With the start of his 2018 season at the Tour Down Under now less than two weeks away, Peter Sagan has been reflecting on what must surely have been his most challenging off-season to date, as he got to grips with fatherhood.
Sagan became a father for the first time in October as wife Katarina gave birth to their son Marlon in October, with the triple world champion proving that he's not perfect at everything as he opened up about the challenges of the last few months.
"I’m a normal dad, who gets worried when he cries and I don't know what he needs," the 27-year-old told La Gazzetta dello Sport. "I also enjoy playing and smiling with him.
"My life has changed, things are more emotional now but everything else is pretty much the same. The truth is that Kate mostly looks after Marlon but I’m sure that’ll change as he gets older. I’ve lost a bit of sleep but it’s been worth it for sure."
Aside from the arrival of his son, Sagan says that little has changed in his preparation for the 2018 season, balancing his training with commitments to sponsors and journalists, while also attending Bora-Hansgrohe's first pre-season meet up in Mallorca in December,
As was the case in 2017, Sagan will start his season at the Tour Down Under in Australia, before heading for an altitude camp in Sierra Nevada ahead of the opening weekend of the Belgian season at Omloop Het Nieuwsblad and Kuurne-Brussels-Kuurne, the latter of which he won last year.
Watch: Unforgettable moments of the 2017 season
However this is all preparation for bigger races later in the year, and despite having more than 100 professional wins to his name, there are still major races which Sagan is yet to win.

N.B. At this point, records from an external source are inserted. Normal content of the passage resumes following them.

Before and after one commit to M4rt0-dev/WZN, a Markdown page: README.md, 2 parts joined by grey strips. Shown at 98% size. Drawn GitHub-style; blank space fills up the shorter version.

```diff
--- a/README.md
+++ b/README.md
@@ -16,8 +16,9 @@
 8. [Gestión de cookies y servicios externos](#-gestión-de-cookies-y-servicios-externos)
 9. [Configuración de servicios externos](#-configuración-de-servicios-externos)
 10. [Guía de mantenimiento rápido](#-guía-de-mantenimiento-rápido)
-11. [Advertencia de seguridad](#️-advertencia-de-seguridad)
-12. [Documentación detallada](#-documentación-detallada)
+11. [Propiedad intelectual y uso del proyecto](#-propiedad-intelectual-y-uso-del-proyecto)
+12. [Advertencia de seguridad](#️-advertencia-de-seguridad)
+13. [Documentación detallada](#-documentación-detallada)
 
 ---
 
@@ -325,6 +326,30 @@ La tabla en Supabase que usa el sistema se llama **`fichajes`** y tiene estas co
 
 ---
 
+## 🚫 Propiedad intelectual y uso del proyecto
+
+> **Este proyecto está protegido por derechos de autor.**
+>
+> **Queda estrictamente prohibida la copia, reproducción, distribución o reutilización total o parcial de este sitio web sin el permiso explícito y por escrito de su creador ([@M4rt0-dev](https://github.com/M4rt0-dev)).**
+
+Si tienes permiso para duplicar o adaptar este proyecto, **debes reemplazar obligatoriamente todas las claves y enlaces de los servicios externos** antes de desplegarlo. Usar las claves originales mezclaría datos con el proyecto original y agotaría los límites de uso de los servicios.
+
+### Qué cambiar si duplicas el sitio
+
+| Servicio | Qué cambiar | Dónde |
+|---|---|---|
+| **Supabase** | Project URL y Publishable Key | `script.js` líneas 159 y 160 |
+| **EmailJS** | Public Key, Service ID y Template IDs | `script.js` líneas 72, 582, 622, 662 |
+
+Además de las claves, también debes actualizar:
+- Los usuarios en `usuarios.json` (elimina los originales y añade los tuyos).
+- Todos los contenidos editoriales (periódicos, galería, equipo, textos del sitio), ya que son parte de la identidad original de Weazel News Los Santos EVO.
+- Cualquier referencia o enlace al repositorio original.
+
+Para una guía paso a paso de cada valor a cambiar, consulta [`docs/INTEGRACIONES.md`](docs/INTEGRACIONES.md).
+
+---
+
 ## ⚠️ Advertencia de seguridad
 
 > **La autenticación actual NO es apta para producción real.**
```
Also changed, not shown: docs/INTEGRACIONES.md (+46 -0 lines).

"Roubaix and San Remo," the Slovak said when asked which races he still wants to add to his palmarès, "but if I won Flanders again then it wouldn't be a problem [not winning Paris-Roubaix or Milan-San Remo]."
After the cobbled Classics, Sagan says that the Bora-Hansgrohe management would like to send him to Amstel Gold Race, before a period with less racing ahead of the Tour de France.
The final goal of Sagan's season could be the World Championships in Innsbruck, Austria, but the mountainous course with more than 5,000m of climbing means that Sagan is sceptical about his chances about winning the rainbow jersey for the fourth year in succession.
"The World Championships for me are a long way off. Not just in time, but also in the possibility of winning because of the course," the three-time world champion continued.
"I want to enjoy the jersey, to wear these 'stripes, to have fun and win as much as possible. But I'm a bit sceptical about the next World Championships.
"Anything can happen, I will do my best, but I do not feel I have the characteristics to be able to repeat the result of the last few years. It's for people like Nibali and Valverde more than for me."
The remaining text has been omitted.